Huntington U launches Lougheed Teaching and Learning Centre of Excellence

A federated institution of Laurentian University, Huntington University has officially opened its Lougheed Teaching and Learning Centre of Excellence. A first of its kind in northern Ontario, the centre promotes excellence and innovation in PSE and professional development throughout the north. In joining the campus community and public at-large, the facility aims to foster a culture that continually offers opportunities for integration and discussion with the hope of spreading best practices in teaching and learning. The centre boasts 3 functional areas: technology-enhanced classrooms: a student technology commons; and a state-of-the-art interprofessional training centre. Laurentian News

Camosun opens Aboriginal gathering place

Tuesday marked the opening of a new Aboriginal gathering place at Victoria-based Camosun College. Based at the institution's Lansdowne campus, the gathering place provides a central spot for Aboriginal students and Elders to come together to mark special occasions and share their experiences. Camosun's Aboriginal gathering place is one of 27 being built at public PSE schools across BC through a $13.6-million investment. BC News Release

Brandon U receives $1-million research grant toward improving educational success of Aboriginal youth

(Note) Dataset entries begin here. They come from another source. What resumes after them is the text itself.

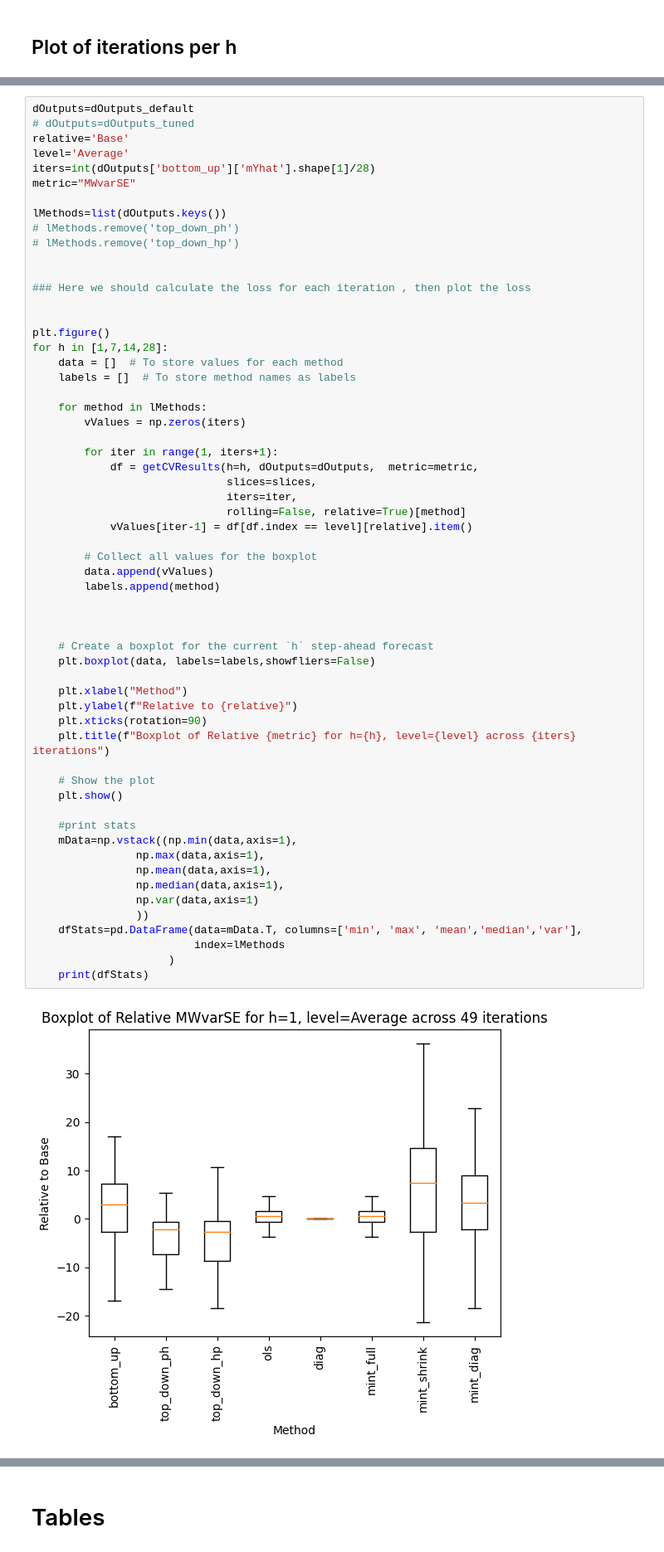
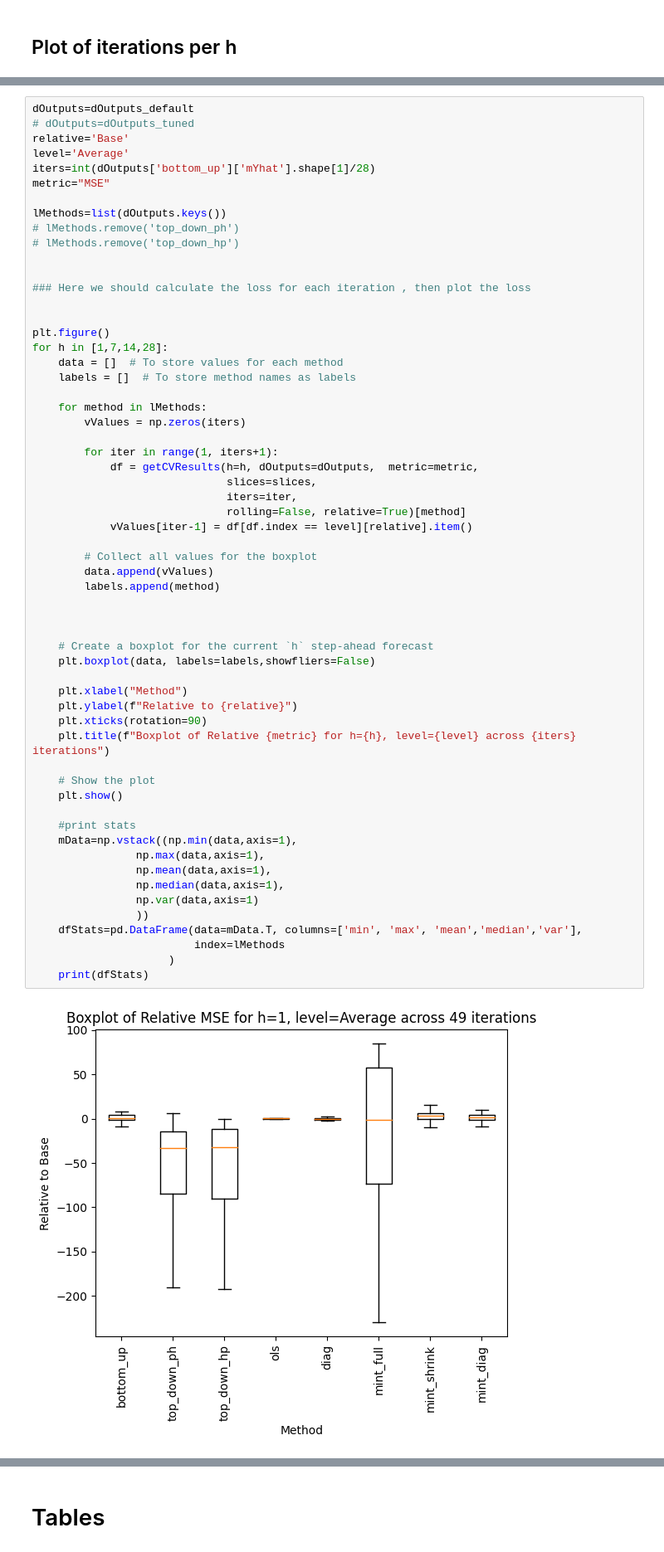
Before and after one commit to skoMarat/Hierarchical-Forecasting, a Jupyter notebook: spatial_notebook.ipynb, the cells around one changed output, grey strips where cells are left out. Shown at 83% size. Drawn from its saved outputs; the diff is of its cells as text.

```diff
--- a/spatial_notebook.ipynb
+++ b/spatial_notebook.ipynb
@@ -404,7 +404,7 @@ dOutputs=dOutputs_default
 relative='Base'
 level='Average'
 iters=int(dOutputs['bottom_up']['mYhat'].shape[1]/28)
-metric="MWvarSE"
+metric="MSE"
 
 lMethods=list(dOutputs.keys())
 # lMethods.remove('top_down_ph')
@@ -431,32 +431,32 @@ for h in [1,7,14,28]:
 
         # Collect all values for the boxplot
         data.append(vValues)
         labels.append(method)
 
 
 
     # Create a boxplot for the current `h` step-ahead forecast
     plt.boxplot(data, labels=labels,showfliers=False)
 
     plt.xlabel("Method")
     plt.ylabel(f"Relative to {relative}")
     plt.xticks(rotation=90)
     plt.title(f"Boxplot of Relative {metric} for h={h}, level={level} across {iters} iterations")
 
     # Show the plot
     plt.show()
 
     #print stats
     mData=np.vstack((np.min(data,axis=1),
                 np.max(data,axis=1),
                 np.mean(data,axis=1),
                 np.median(data,axis=1),
                 np.var(data,axis=1)
                 ))
     dfStats=pd.DataFrame(data=mData.T, columns=['min', 'max', 'mean','median','var'],
                          index=lMethods
                      )
     print(dfStats)
 # %% [output]
-[figure, old version]
+[figure, new version]
                  min   max   mean  median      var
```
Also changed, not shown: parts of 7 cells of this notebook, 2 other files.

The Social Sciences and Humanities Research Council of Canada has granted Brandon University a 5-year, $1-million Community-University Research Alliance award aimed at a university-community partnership to improve success for children and youth in Aboriginal and northern communities in Manitoba. In partnership with University College of the North, Brandon U researchers will help to develop the capacity of teachers, schools, school divisions, educational authorities, local government, community partners, and teacher education programs to understand Aboriginal learning, as well as develop, use, and monitor community-based indicators that will measure educational success for children and youth. Brandon U News

UVic, UoGuelph presidents encourage students to vote

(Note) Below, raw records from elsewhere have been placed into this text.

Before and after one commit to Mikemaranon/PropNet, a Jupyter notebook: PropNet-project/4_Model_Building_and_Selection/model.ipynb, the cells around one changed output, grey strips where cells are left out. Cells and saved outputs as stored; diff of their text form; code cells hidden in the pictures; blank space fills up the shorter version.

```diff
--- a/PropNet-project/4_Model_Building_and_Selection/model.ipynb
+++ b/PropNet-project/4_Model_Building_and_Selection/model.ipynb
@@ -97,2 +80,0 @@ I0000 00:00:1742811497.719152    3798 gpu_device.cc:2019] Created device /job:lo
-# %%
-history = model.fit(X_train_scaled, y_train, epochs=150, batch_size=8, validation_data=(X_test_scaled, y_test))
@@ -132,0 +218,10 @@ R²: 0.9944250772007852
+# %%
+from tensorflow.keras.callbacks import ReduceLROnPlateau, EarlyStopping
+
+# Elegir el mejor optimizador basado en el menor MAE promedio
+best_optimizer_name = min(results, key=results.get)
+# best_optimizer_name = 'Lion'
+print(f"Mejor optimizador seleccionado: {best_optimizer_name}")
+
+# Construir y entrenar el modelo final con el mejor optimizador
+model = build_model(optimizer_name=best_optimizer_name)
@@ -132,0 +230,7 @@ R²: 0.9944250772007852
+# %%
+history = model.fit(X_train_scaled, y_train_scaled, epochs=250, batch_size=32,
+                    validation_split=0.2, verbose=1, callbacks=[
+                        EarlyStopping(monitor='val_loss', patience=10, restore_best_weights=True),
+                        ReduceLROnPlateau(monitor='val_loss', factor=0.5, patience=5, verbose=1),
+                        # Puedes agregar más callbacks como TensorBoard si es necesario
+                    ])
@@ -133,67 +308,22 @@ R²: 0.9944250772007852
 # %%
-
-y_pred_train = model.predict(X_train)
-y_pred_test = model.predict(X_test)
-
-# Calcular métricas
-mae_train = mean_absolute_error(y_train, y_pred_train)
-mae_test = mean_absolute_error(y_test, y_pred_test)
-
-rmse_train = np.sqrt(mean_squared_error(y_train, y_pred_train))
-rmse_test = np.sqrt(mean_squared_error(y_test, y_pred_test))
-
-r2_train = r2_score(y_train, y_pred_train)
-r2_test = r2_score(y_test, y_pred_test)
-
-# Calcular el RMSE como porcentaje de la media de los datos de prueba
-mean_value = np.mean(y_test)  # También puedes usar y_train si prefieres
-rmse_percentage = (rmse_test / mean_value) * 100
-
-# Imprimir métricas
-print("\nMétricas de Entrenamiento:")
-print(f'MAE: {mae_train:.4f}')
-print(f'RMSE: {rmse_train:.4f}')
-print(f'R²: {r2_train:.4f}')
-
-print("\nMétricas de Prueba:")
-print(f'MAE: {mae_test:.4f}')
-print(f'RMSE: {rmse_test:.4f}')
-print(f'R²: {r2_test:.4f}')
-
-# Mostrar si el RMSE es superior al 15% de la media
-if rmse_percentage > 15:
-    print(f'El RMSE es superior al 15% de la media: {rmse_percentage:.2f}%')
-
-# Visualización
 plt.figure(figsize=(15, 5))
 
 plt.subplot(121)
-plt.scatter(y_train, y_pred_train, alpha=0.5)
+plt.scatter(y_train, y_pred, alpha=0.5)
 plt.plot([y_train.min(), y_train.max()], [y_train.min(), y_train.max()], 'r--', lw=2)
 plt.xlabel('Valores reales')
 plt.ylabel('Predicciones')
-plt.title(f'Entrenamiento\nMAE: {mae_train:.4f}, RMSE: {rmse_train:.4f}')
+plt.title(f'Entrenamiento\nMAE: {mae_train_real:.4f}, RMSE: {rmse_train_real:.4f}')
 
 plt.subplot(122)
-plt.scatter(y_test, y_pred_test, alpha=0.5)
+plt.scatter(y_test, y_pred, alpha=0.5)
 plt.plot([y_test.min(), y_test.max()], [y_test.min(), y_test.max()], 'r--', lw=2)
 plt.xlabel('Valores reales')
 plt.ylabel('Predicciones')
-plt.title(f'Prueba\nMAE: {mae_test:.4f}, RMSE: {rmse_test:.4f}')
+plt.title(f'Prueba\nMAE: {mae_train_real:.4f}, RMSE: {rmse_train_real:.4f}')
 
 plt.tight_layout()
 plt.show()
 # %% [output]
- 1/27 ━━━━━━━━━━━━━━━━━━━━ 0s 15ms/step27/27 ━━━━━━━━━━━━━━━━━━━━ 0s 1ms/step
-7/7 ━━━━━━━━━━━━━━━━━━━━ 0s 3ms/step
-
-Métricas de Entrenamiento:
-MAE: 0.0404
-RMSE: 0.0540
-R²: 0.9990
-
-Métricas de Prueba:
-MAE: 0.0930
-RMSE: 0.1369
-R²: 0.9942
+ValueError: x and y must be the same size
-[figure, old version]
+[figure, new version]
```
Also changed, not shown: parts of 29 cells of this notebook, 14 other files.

Like his counterpart at the University of Ottawa, University of Victoria president David Turpin has turned to YouTube to encourage young people to vote in the upcoming federal election. Appearing in a video with the student society's chairperson, Turpin tells students the election is their chance to shape their future, their chance to change their world. Last week, University of Guelph president Alastair Summerlee underwent an Avatarian transformation as part of a pledge to student voters. He agreed to have his face painted blue if 1,500 students made a pledge to vote in the election. It took just 2 days for the target to be reached, says one of the organizers of UoGuelph's student "vote mob." According to LeadNow.ca, students from more than 20 post-secondary institutions across Canada have organized vote mobs. YouTube | Guelph Mercury | LeadNow.ca

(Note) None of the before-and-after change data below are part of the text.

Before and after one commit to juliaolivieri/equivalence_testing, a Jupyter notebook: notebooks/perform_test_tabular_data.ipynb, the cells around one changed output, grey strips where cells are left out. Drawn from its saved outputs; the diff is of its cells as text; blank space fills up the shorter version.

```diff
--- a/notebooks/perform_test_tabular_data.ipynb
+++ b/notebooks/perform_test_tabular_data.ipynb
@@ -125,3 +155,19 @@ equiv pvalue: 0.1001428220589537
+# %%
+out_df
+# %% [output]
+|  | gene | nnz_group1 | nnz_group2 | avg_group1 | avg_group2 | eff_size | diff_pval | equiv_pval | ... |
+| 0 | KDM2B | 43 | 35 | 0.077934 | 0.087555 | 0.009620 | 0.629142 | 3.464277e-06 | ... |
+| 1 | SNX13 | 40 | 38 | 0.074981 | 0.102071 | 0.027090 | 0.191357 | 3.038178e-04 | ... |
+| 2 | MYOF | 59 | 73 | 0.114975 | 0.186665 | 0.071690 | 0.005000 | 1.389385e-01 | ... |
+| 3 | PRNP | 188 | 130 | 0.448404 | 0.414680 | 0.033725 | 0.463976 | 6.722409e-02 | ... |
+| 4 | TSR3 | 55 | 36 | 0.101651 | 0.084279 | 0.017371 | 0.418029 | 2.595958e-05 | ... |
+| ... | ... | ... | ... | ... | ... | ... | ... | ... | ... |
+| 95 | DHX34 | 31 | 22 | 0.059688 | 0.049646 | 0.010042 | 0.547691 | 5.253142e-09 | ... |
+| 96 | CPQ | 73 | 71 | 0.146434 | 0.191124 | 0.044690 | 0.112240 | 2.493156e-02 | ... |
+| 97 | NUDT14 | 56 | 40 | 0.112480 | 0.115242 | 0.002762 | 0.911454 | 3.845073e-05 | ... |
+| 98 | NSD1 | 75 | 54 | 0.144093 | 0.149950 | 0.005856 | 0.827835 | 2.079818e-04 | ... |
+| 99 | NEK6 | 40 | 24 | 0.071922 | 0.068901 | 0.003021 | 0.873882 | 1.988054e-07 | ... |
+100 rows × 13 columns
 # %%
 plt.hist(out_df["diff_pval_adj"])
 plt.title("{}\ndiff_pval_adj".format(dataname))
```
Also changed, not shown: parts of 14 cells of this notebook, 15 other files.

Colleges struggling to quantify value of social media activity, US survey finds

According to a new study, more US colleges are developing policies to guide their social media use, but few are measuring how social media impacts institutional goals. Survey results show 96% of responding colleges are actively using social media tools to engage stakeholders, but many are having difficulty in adequately staffing and evaluating their efforts. Respondents cited inadequate staff, lack of support from above, and lack of expertise and funding as primary barriers to successful deployments of social media. Over two-thirds agree that "it is difficult to measure 'return on investment' from the use of social media." In assessing how well their social media strategies are working, institutions are looking at the number of likes, friends, and followers and the level of participation, but are still trying to figure out how to measure the impact of social media on behaviour. CASE News Release | Inside Higher Ed